We write to express our support for drug sentencing reforms currently being considered by the Florida legislature. We and our organizations represent concerned citizens, taxpayers, and people of faith who care deeply about using public safety resources efficiently and in a manner that reflects the dignity and value of human life.

In the last 15 years, more than 30 states around the country – Florida among them – have reconsidered the wisdom of disproportional mandatory minimum sentencing laws. These centralized, one-size-fits-all laws undermine individualized consideration in the American justice system. They also waste taxpayer dollars locking up for far too long some people who pose little to no threat to public safety. These excessive punishments fill prisons, are costly to taxpayers, and divert scarce resources away from investigating more serious crimes, supporting local law enforcement, and compensating victims. Disproportional mandatory minimum sentences also harm families and communities by depriving children of their parents for far longer than public safety demands.

Drug sentencing reform is designed to restore balance, proportionality, consistency, and flexibility to Florida’s drug sentencing laws, including tougher punishment on repeat drug dealers and major traffickers, and flexibility in sentencing for low-level drug crimes.

Florida’s neighbors and other conservative states have already adopted substantive drug sentencing reforms. Georgia, South Carolina, Mississippi, Oklahoma, and Iowa have adopted meaningful reforms to their mandatory minimum drug laws in recent years. The result has been uniform: smaller prison populations, smaller corrections budgets, and lower crime. Florida’s families and taxpayers deserve the benefits of this proportional and restorative approach.

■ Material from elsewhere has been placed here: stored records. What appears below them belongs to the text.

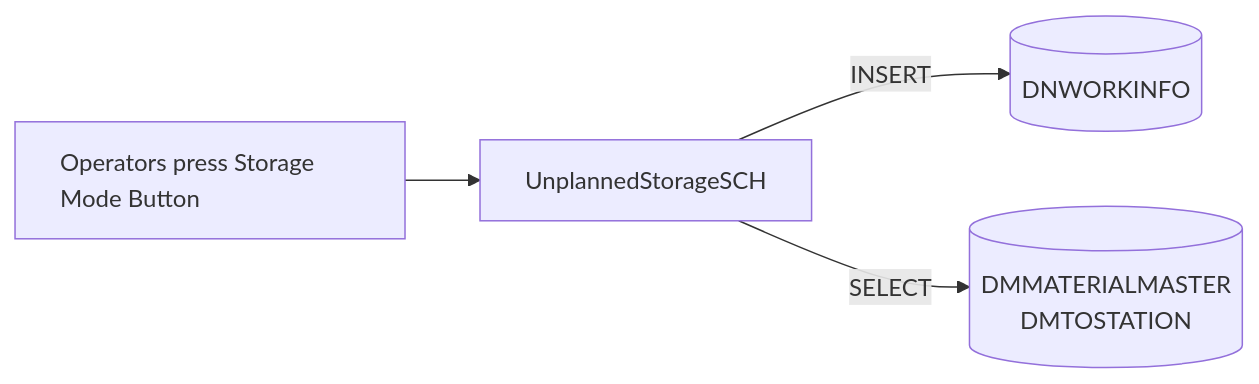
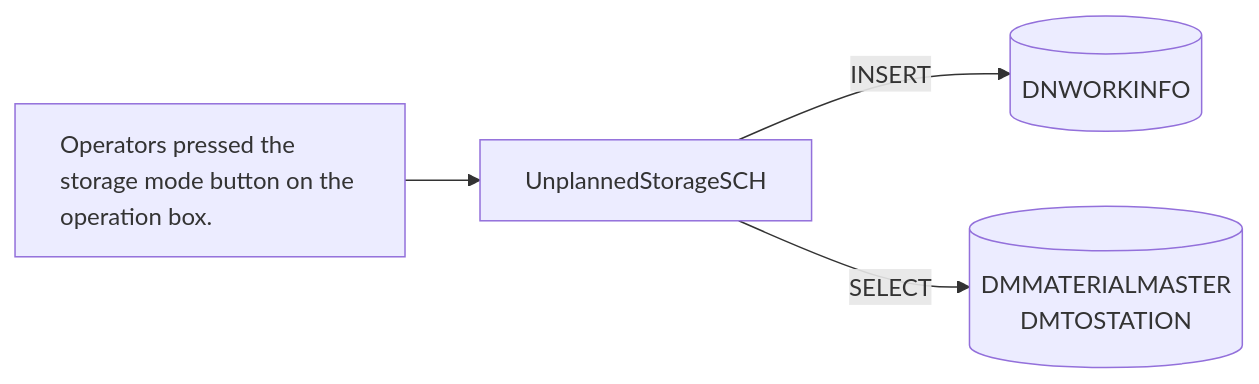
One commit to luthfiadityaa/SimeDarby-Wiki changed the first of 21 diagrams in Basic-Design/DFD-WMS/Storage/Unplanned-Storage/Unplanned-Storage-from-HP.md. Above: the diagram before and after it, drawn with Mermaid.

Commit message:
Updated Unplanned Storage from HP

```diff
--- a/Basic-Design/DFD-WMS/Storage/Unplanned-Storage/Unplanned-Storage-from-HP.md
+++ b/Basic-Design/DFD-WMS/Storage/Unplanned-Storage/Unplanned-Storage-from-HP.md
@@ -51,24 +51,24 @@
 ::: mermaid
 flowchart LR
     input[
-        Operators press Storage Mode Button       
+        Operators pressed the storage mode button on the operation box.      
     ]
 
     tableList-insert[("
         DNWORKINFO
     ")]
 
     tableList-select[("
         DMMATERIALMASTER
         DMTOSTATION
     ")]
 
 
     className[UnplannedStorageSCH]
 
     input --> className --> |INSERT| tableList-insert
     className --> |SELECT| tableList-select
 
     classDef leftAlign text-align:left;
     class input leftAlign;
 :::
```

We hope you will approve of common sense sentencing reform. Thank you for considering our views, and for your leadership on the issues that affect the safety, dignity, and well-being of Floridians.

Sincerely,

Adam Brandon,
President, FreedomWorks    

Pat Nolan,
Director, Center for Criminal Justice Reform, American Conservative Union Foundation

Dr. Robert McClure III,
President, James Madison Institute

Dominic Calabro,
President and CEO, Florida TaxWatch

Craig DeRoche,
Senior Vice President, Advocacy & Public Policy, Prison Fellowship

Marc Levin,
Policy Director, Right on Crime; Texas Public Policy Foundation

Lauren Krisai,
Director of Criminal Justice Reform, Reason Foundation

Major Neill Franklin (Ret.)
Executive Director, Law Enforcement Action Partnership

Ronal Serpas,
Co-Chair, Law Enforcement Leaders to Reduce Crime and Incarceration

Christian Camara,
Senior Fellow, R Street Institute

Doug Deason,
Deason Foundation                                           

Steven Hawkins,
Executive Director, Coalition for Public Safety

Greg Newburn,
State Policy Director, Families Against Mandatory Minimums